* What is needed
Go through the listing below and reproduce it word for word.
-- Opening Marker --
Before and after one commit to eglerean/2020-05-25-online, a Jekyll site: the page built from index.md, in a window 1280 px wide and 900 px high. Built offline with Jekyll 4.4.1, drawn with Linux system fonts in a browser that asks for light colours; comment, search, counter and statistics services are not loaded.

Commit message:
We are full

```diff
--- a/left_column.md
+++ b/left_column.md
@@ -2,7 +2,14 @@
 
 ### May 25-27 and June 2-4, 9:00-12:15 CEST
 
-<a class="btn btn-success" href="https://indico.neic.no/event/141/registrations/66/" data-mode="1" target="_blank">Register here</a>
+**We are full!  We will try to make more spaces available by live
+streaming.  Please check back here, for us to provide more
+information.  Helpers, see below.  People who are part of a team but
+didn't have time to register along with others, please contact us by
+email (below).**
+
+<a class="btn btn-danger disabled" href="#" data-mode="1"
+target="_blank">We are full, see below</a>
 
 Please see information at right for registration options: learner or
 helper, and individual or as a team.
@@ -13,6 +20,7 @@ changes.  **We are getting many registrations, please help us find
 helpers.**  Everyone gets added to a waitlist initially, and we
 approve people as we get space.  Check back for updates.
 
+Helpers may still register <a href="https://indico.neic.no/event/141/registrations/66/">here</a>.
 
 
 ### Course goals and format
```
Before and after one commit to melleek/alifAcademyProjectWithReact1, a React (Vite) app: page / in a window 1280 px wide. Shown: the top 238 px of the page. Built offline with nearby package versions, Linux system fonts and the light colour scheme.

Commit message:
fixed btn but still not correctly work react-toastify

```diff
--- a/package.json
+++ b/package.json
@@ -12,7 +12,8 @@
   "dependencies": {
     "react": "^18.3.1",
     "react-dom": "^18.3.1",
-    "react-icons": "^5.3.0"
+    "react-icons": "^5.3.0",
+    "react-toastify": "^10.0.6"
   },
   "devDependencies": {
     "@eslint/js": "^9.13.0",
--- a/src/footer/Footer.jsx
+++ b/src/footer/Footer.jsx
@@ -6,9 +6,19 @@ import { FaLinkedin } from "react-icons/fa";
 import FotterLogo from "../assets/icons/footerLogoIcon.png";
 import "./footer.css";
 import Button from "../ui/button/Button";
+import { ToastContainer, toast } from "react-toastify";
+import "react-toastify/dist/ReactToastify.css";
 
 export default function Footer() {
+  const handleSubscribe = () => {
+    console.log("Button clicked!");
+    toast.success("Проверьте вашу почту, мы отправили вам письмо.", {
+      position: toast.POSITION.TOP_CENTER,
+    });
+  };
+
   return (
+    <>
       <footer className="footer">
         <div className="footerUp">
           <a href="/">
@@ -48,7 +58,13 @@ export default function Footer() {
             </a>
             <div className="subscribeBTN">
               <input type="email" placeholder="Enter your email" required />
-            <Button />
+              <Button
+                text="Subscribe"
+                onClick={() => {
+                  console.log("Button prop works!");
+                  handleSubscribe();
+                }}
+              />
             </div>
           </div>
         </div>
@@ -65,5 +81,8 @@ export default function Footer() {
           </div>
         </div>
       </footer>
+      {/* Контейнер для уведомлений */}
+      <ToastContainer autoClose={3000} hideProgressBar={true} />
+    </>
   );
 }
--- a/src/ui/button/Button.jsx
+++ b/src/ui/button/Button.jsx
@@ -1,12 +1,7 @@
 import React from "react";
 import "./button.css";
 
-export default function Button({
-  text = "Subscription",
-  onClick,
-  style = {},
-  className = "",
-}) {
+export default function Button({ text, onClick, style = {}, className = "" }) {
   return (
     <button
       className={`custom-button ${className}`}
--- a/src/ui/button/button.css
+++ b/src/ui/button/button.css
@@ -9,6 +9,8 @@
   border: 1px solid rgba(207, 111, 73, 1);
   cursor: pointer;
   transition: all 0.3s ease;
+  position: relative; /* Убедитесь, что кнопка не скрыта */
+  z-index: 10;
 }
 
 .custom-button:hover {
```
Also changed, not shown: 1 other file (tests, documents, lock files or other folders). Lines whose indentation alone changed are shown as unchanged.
-- Closing Marker --
* Answer for this exercise
Before and after one commit to eglerean/2020-05-25-online, a Jekyll site: the page built from index.md, in a window 1280 px wide and 900 px high. Built offline with Jekyll 4.4.1, drawn with Linux system fonts in a browser that asks for light colours; comment, search, counter and statistics services are not loaded.

Commit message:
We are full

```diff
--- a/left_column.md
+++ b/left_column.md
@@ -2,7 +2,14 @@
 
 ### May 25-27 and June 2-4, 9:00-12:15 CEST
 
-<a class="btn btn-success" href="https://indico.neic.no/event/141/registrations/66/" data-mode="1" target="_blank">Register here</a>
+**We are full!  We will try to make more spaces available by live
+streaming.  Please check back here, for us to provide more
+information.  Helpers, see below.  People who are part of a team but
+didn't have time to register along with others, please contact us by
+email (below).**
+
+<a class="btn btn-danger disabled" href="#" data-mode="1"
+target="_blank">We are full, see below</a>
 
 Please see information at right for registration options: learner or
 helper, and individual or as a team.
@@ -13,6 +20,7 @@ changes.  **We are getting many registrations, please help us find
 helpers.**  Everyone gets added to a waitlist initially, and we
 approve people as we get space.  Check back for updates.
 
+Helpers may still register <a href="https://indico.neic.no/event/141/registrations/66/">here</a>.
 
 
 ### Course goals and format
```
Before and after one commit to melleek/alifAcademyProjectWithReact1, a React (Vite) app: page / in a window 1280 px wide. Shown: the top 238 px of the page. Built offline with nearby package versions, Linux system fonts and the light colour scheme.

Commit message:
fixed btn but still not correctly work react-toastify

```diff
--- a/package.json
+++ b/package.json
@@ -12,7 +12,8 @@
   "dependencies": {
     "react": "^18.3.1",
     "react-dom": "^18.3.1",
-    "react-icons": "^5.3.0"
+    "react-icons": "^5.3.0",
+    "react-toastify": "^10.0.6"
   },
   "devDependencies": {
     "@eslint/js": "^9.13.0",
--- a/src/footer/Footer.jsx
+++ b/src/footer/Footer.jsx
@@ -6,9 +6,19 @@ import { FaLinkedin } from "react-icons/fa";
 import FotterLogo from "../assets/icons/footerLogoIcon.png";
 import "./footer.css";
 import Button from "../ui/button/Button";
+import { ToastContainer, toast } from "react-toastify";
+import "react-toastify/dist/ReactToastify.css";
 
 export default function Footer() {
+  const handleSubscribe = () => {
+    console.log("Button clicked!");
+    toast.success("Проверьте вашу почту, мы отправили вам письмо.", {
+      position: toast.POSITION.TOP_CENTER,
+    });
+  };
+
   return (
+    <>
       <footer className="footer">
         <div className="footerUp">
           <a href="/">
@@ -48,7 +58,13 @@ export default function Footer() {
             </a>
             <div className="subscribeBTN">
               <input type="email" placeholder="Enter your email" required />
-            <Button />
+              <Button
+                text="Subscribe"
+                onClick={() => {
+                  console.log("Button prop works!");
+                  handleSubscribe();
+                }}
+              />
             </div>
           </div>
         </div>
@@ -65,5 +81,8 @@ export default function Footer() {
           </div>
         </div>
       </footer>
+      {/* Контейнер для уведомлений */}
+      <ToastContainer autoClose={3000} hideProgressBar={true} />
+    </>
   );
 }
--- a/src/ui/button/Button.jsx
+++ b/src/ui/button/Button.jsx
@@ -1,12 +1,7 @@
 import React from "react";
 import "./button.css";
 
-export default function Button({
-  text = "Subscription",
-  onClick,
-  style = {},
-  className = "",
-}) {
+export default function Button({ text, onClick, style = {}, className = "" }) {
   return (
     <button
       className={`custom-button ${className}`}
--- a/src/ui/button/button.css
+++ b/src/ui/button/button.css
@@ -9,6 +9,8 @@
   border: 1px solid rgba(207, 111, 73, 1);
   cursor: pointer;
   transition: all 0.3s ease;
+  position: relative; /* Убедитесь, что кнопка не скрыта */
+  z-index: 10;
 }
 
 .custom-button:hover {
```
Also changed, not shown: 1 other file (tests, documents, lock files or other folders). Lines whose indentation alone changed are shown as unchanged.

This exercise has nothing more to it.